*Problem to work on*: Reproduce each line of the entries that carries "classes".
(Task material Opens)
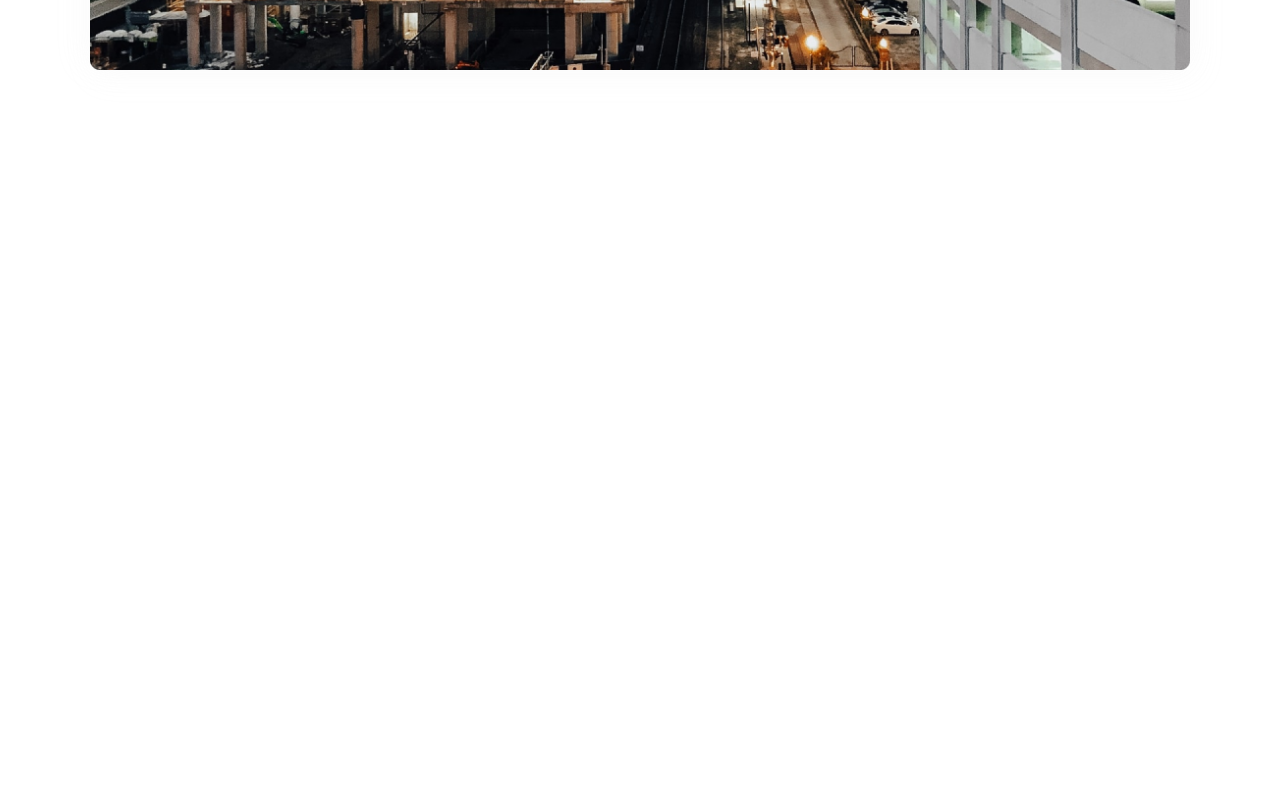
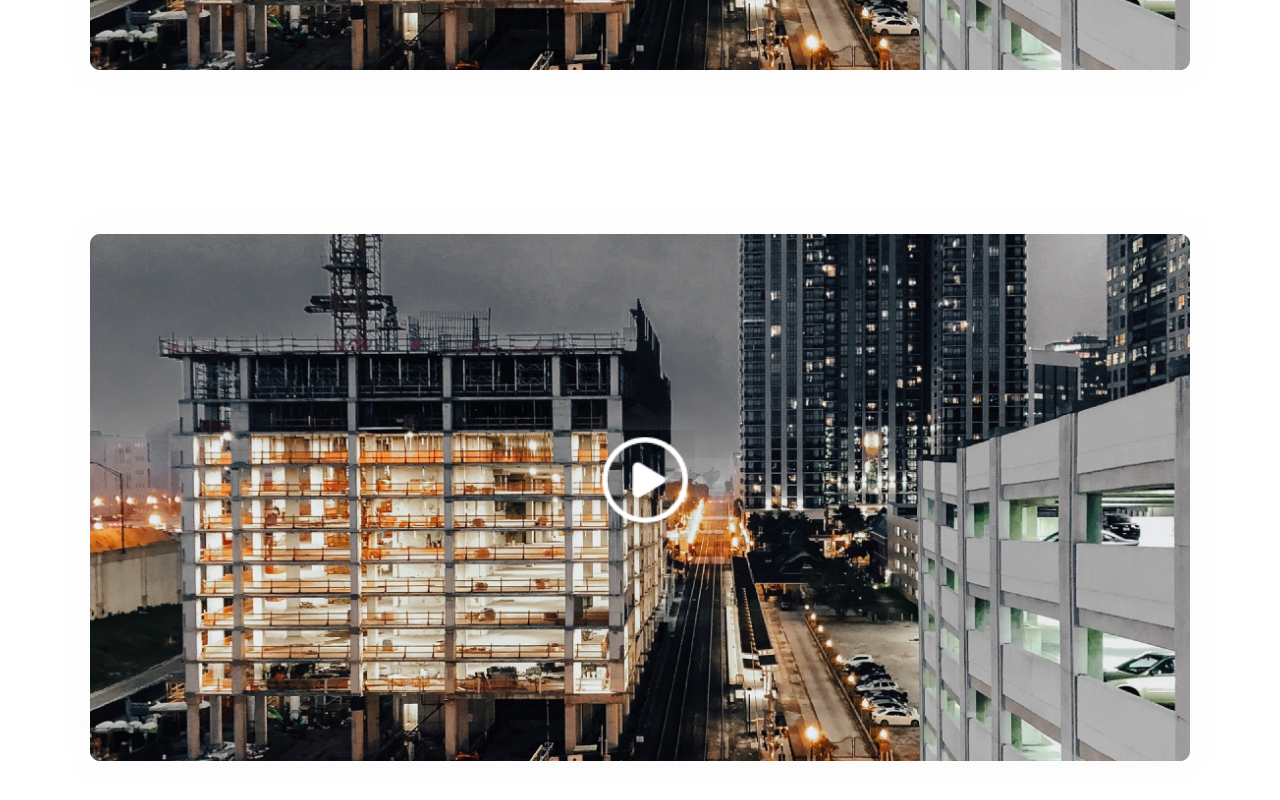
Before and after one commit to temiye18/luxury-homes, a React (Create React App) app: page / in a window 1280 px wide. Shown: the part 861-1661 px from the top of the page. Before the commit the page ends 1015 px from the top, so only its background shows below. Built offline with nearby package versions, Linux system fonts and the light colour scheme; the HTML template or start-up script is replaced by a standard one.

Commit message:
make changes to hero

```diff
--- a/src/components/Hero/Hero.js
+++ b/src/components/Hero/Hero.js
@@ -18,6 +18,10 @@ const Hero = () => {
           <img src={videoImage} alt="video" />
           <img className={classes.play_video} src={playVideo} alt="play_png" />
         </div>
+        <div className={classes.hero_image}>
+          <img src={videoImage} alt="video" />
+          <img className={classes.play_video} src={playVideo} alt="play_png" />
+        </div>
       </Container>
     </section>
   );
```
(Task material Closes)
*Solved exercise*:
           <img className={classes.play_video} src={playVideo} alt="play_png" />
+        <div className={classes.hero_image}>
+          <img className={classes.play_video} src={playVideo} alt="play_png" />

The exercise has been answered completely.